Note: The following information mainly refers to the use of the built-in authorization server. General security considerations related to OAuth 2.0 can be found here.


  • Granting access to external applications is a two-step process. Firstly the user needs to login via a special login screen. Secondly he must grant access to the application on a second screen. All requested permissions and details about the requesting application are shown to him.
  • On successful authentication a transient session is created. Some OAuth parameters are used as additional input for the cookie hashes. Therefore those sessions should not be usable outside the authorization context. After granting/denying access the session is terminated again. If the user closes the browser window instead, the session will continue to exist for approximately the configured short term lifetime. All subsequent requests after signing in verify the users session based on the provided session ID and secret cookie. If IP check is configured to happen, it will also take place.
  • Autologin as provided by some well-known OAuth service providers is not supported. A separate sign-in process is currently always necessary.
  • To exacerbate bypassing the authorization flow via the provided screens, a special token is generated on requesting the login screen and needs to be passed around with subsequent requests. Additionally the referer header of every request is checked to always reflect the expected former request.
  • We require the client application to send a state parameter along with the initial request.
  • The authorization code is valid for max. 10 minutes. Exchanging it always results in a refresh/access token pair.

Permissions / Limits

  • A user may grant access to at most 50 different clients.
  • A user may allow the generation of at most 10 refresh/access token pairs per application. Every further requests leads to a deletion of the oldest token pair.
  • An application may request access to every available scope. However the granted scope is always limited by the users permissions. If the client requests permissions the user doesn't have, the according scope token will be ignored. The finally granted scope is part of the token response.
  • It is possible to deny OAuth access at all for certain users via a config-cascade enabled property com.openexchange.oauth.provider.enabled.
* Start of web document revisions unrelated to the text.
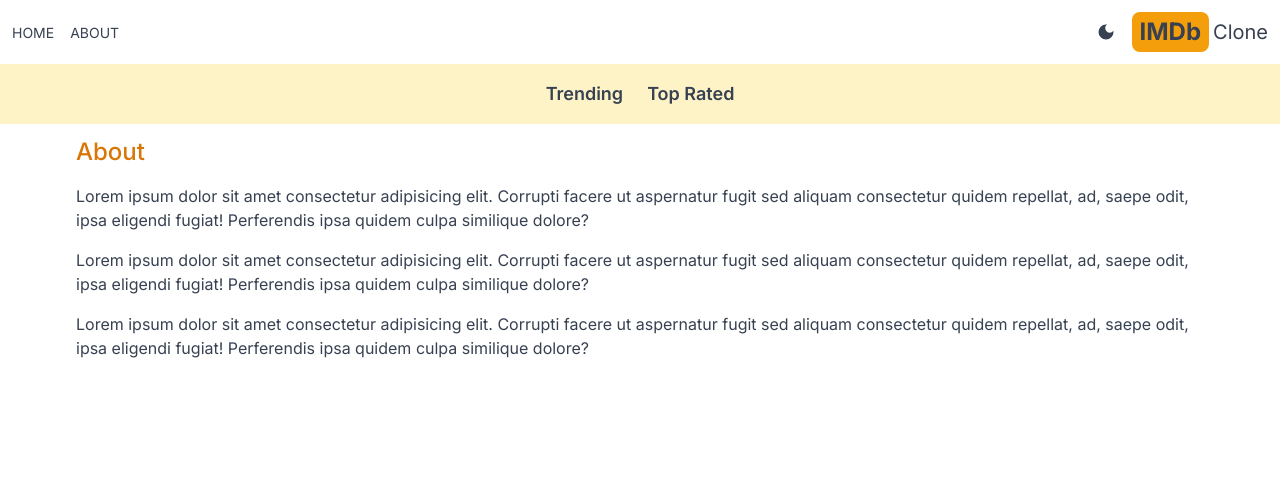
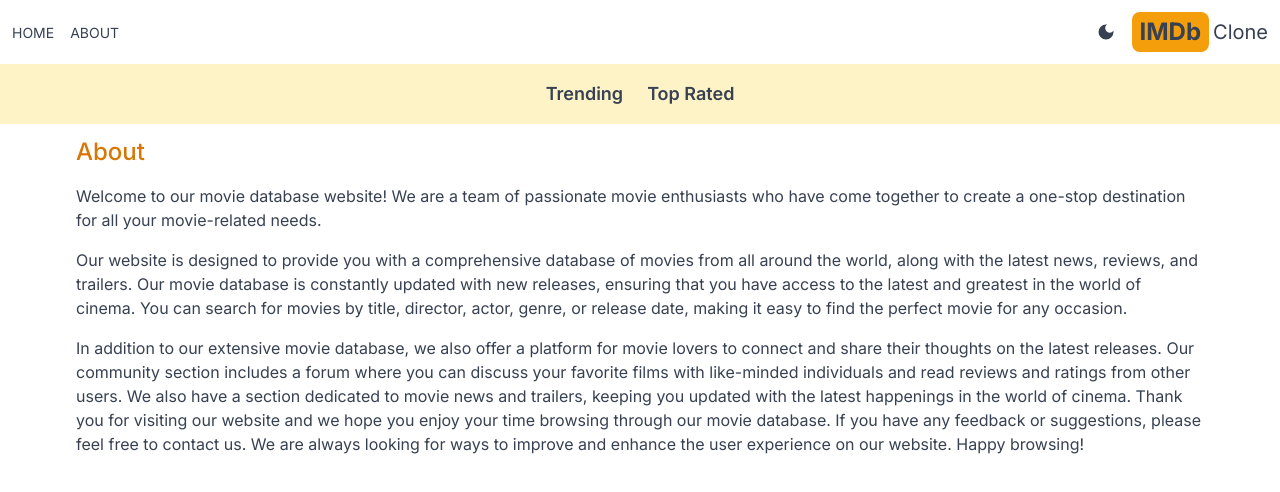
Before and after one commit to sslenses/imdb2-next, a Next.js app: page /about in a window 1280 px wide. Shown: the top 492 px of the page. Built offline with nearby package versions, Linux system fonts and the light colour scheme.

Commit message:
add movie page

```diff
--- a/next.config.mjs
+++ b/next.config.js
@@ -1,14 +1,13 @@
-/** @type {import('next').NextConfig} */
 const nextConfig = {
-    images: {
+  images: {
     remotePatterns: [
       {
         protocol: 'https',
-        hostname: 'res.cloudinary.com',
+        hostname: 'image.tmdb.org',
         pathname: '**',
       },
     ],
   },
 };
 
-export default nextConfig;
+module.exports = nextConfig;
--- a/src/app/about/page.jsx
+++ b/src/app/about/page.jsx
@@ -1,12 +1,36 @@
-import React from 'react'
+export default function About() {
+  return (
+    <div className='max-w-6xl mx-auto p-3 space-y-4'>
+      <h1 className='text-2xl font-medium text-amber-600'>About</h1>
+      <p>
+        Welcome to our movie database website! We are a team of passionate movie
+        enthusiasts who have come together to create a one-stop destination for
+        all your movie-related needs.
+      </p>
 
-export default function page() {
-  return (
-    <div className='max-w-6xl mx-auto space-y-4 p-3'>
-        <h1 className='text-2xl font-medium text-amber-600'>About</h1>
-        <p>Lorem ipsum dolor sit amet consectetur adipisicing elit. Corrupti facere ut aspernatur fugit sed aliquam consectetur quidem repellat, ad, saepe odit, ipsa eligendi fugiat! Perferendis ipsa quidem culpa similique dolore?</p>
-        <p>Lorem ipsum dolor sit amet consectetur adipisicing elit. Corrupti facere ut aspernatur fugit sed aliquam consectetur quidem repellat, ad, saepe odit, ipsa eligendi fugiat! Perferendis ipsa quidem culpa similique dolore?</p>
-        <p>Lorem ipsum dolor sit amet consectetur adipisicing elit. Corrupti facere ut aspernatur fugit sed aliquam consectetur quidem repellat, ad, saepe odit, ipsa eligendi fugiat! Perferendis ipsa quidem culpa similique dolore?</p>
+      <p>
+        Our website is designed to provide you with a comprehensive database of
+        movies from all around the world, along with the latest news, reviews,
+        and trailers. Our movie database is constantly updated with new
+        releases, ensuring that you have access to the latest and greatest in
+        the world of cinema. You can search for movies by title, director,
+        actor, genre, or release date, making it easy to find the perfect movie
+        for any occasion.
+      </p>
+
+      <p>
+        In addition to our extensive movie database, we also offer a platform
+        for movie lovers to connect and share their thoughts on the latest
+        releases. Our community section includes a forum where you can discuss
+        your favorite films with like-minded individuals and read reviews and
+        ratings from other users. We also have a section dedicated to movie news
+        and trailers, keeping you updated with the latest happenings in the
+        world of cinema. Thank you for visiting our website and we hope you
+        enjoy your time browsing through our movie database. If you have any
+        feedback or suggestions, please feel free to contact us. We are always
+        looking for ways to improve and enhance the user experience on our
+        website. Happy browsing!
+      </p>
     </div>
-  )
+  );
 }
--- a/src/app/error.jsx
+++ b/src/app/error.jsx
@@ -1,15 +1,16 @@
-'use client'
+'use client';
 
-import { useEffect } from 'react'
-import React from 'react'
-
-export default function error({error, reset}) {
-    useEffect(()=>{
-    console.log(error)
-  },[error])
+import { useEffect } from 'react';
+export default function Error({ error, reset }) {
+  useEffect(() => {
+    console.log(error);
+  }, [error]);
   return (
     <div className='text-center mt-10'>
-        <h1>Error banget</h1>
+      <h1>Something went wrong. Please try again later.</h1>
+      <button className='hover:text-amber-600' onClick={() => reset()}>
+        Try Again
+      </button>
     </div>
-  )
+  );
 }
--- /dev/null
+++ b/src/app/loading.jsx
@@ -0,0 +1,7 @@
+export default function loading() {
+    return (
+      <div className='flex justify-center mt-16'>
+        <img className='h-52' src='spinner.svg' alt='loading...' />
+      </div>
+    );
+  }
--- a/src/app/page.js
+++ b/src/app/page.js
@@ -1,30 +1,24 @@
-import Results from '@/components/Results'
+import Results from '@/components/Results';
 
 const API_KEY = process.env.API_KEY;
 
 export default async function Home({ searchParams }) {
   const genre = searchParams.genre || 'fetchTrending';
-
   const res = await fetch(
     `https://api.themoviedb.org/3${
-      genre === 'fetchTopRated'
-        ? '/movie/top_rated'
-        : '/trending/all/day'
-    }?api_key=${API_KEY}&language=en-US&page=1`
+      genre === 'fetchTopRated' ? `/movie/top_rated` : `/trending/all/week`
+    }?api_key=${API_KEY}&language=en-US&page=1`,
+    { next: { revalidate: 10000 } }
   );
-
   const data = await res.json();
-
   if (!res.ok) {
-    throw new Error ('Failed to fetch data');
+    throw new Error('Failed to fetch data');
   }
   const results = data.results;
-  // console.log(results.original_title);
 
   return (
     <div>
       <Results results={results} />
     </div>
-  )
-
+  );
 }
--- a/src/components/Results.jsx
+++ b/src/components/Results.jsx
@@ -1,25 +1,11 @@
-import React from 'react'
+import Card from './Card';
 
-export default function Results ({results}) {
+export default function Results({ results }) {
   return (
-    <div className='
-    sm:grid
-    sm:grid-cols-2
-    lg:grid-cols-3
-    xl:grid-cols-4
-    2xl:grid-cols-5
-    max-w-6xl
-    mx-auto
-    p-4
-    '>
-        {
-            results.map((result) => (
-                <div key={result.id}>
-                    <h2>{result.original_title}</h2>
-                </div>
-            ))
-        }
-
+    <div className='sm:grid sm:grid-cols-2 lg:grid-cols-3 xl:grid-cols-4 2xl:grid-cols-5 max-w-6xl mx-auto py-4'>
+      {results.map((result) => (
+        <Card key={result.id} result={result} />
+      ))}
     </div>
-  )
-  }
+  );
+}
```
Also changed, not shown: src/app/Providers.jsx (+8 -10 lines), src/app/movie/[id]/page.jsx (added, +39 -0 lines), src/components/Card.jsx (+20 -28 lines).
Data Storage

  • OAuth clients are stored within the global DB. Their secrets are encrypted via a configurable static secret.
  • OAuth token pairs are stored within the user DB without any encryption.

API Access

  • A selected subset of the public HTTP API will be published under a separate path to support OAuth.
  • The Card- and CalDAV endpoints will be extended to support OAuth directly via the Bearer authentication scheme.


  • Every time a user grants access to an external application, a notification email is sent out to his primary mail address.
  • Refresh tokens don't expire but can be revoked by both, the user and the client application.
  • Authorization codes consist either of 64 random chars or have a length of 48 chars, where 16 chars consist of encoded user identifiers and 32 chars are random and based on 128bit Java UUIDs. The length is determined by the configured storage (hazelcast [default] or database).
  • Access tokens have a life time of 60 minutes. Every time the client requests a new one the according refresh token is also changed.
  • Access and refresh tokens have a length of 48 chars. 16 chars consist of encoded user identifiers, while 32 chars are random and based on 128bit Java UUIDs.
  • Client IDs consist of an encoded context group identifier and 256 partially random bits based on two Java UUIDs.
  • Client Secrets consist of 256 partially random bits based on two Java UUIDs.
  • Client redirect URIs must point to HTTPs endpoints unless the host is localhost, or [::1]. This is to ease client development.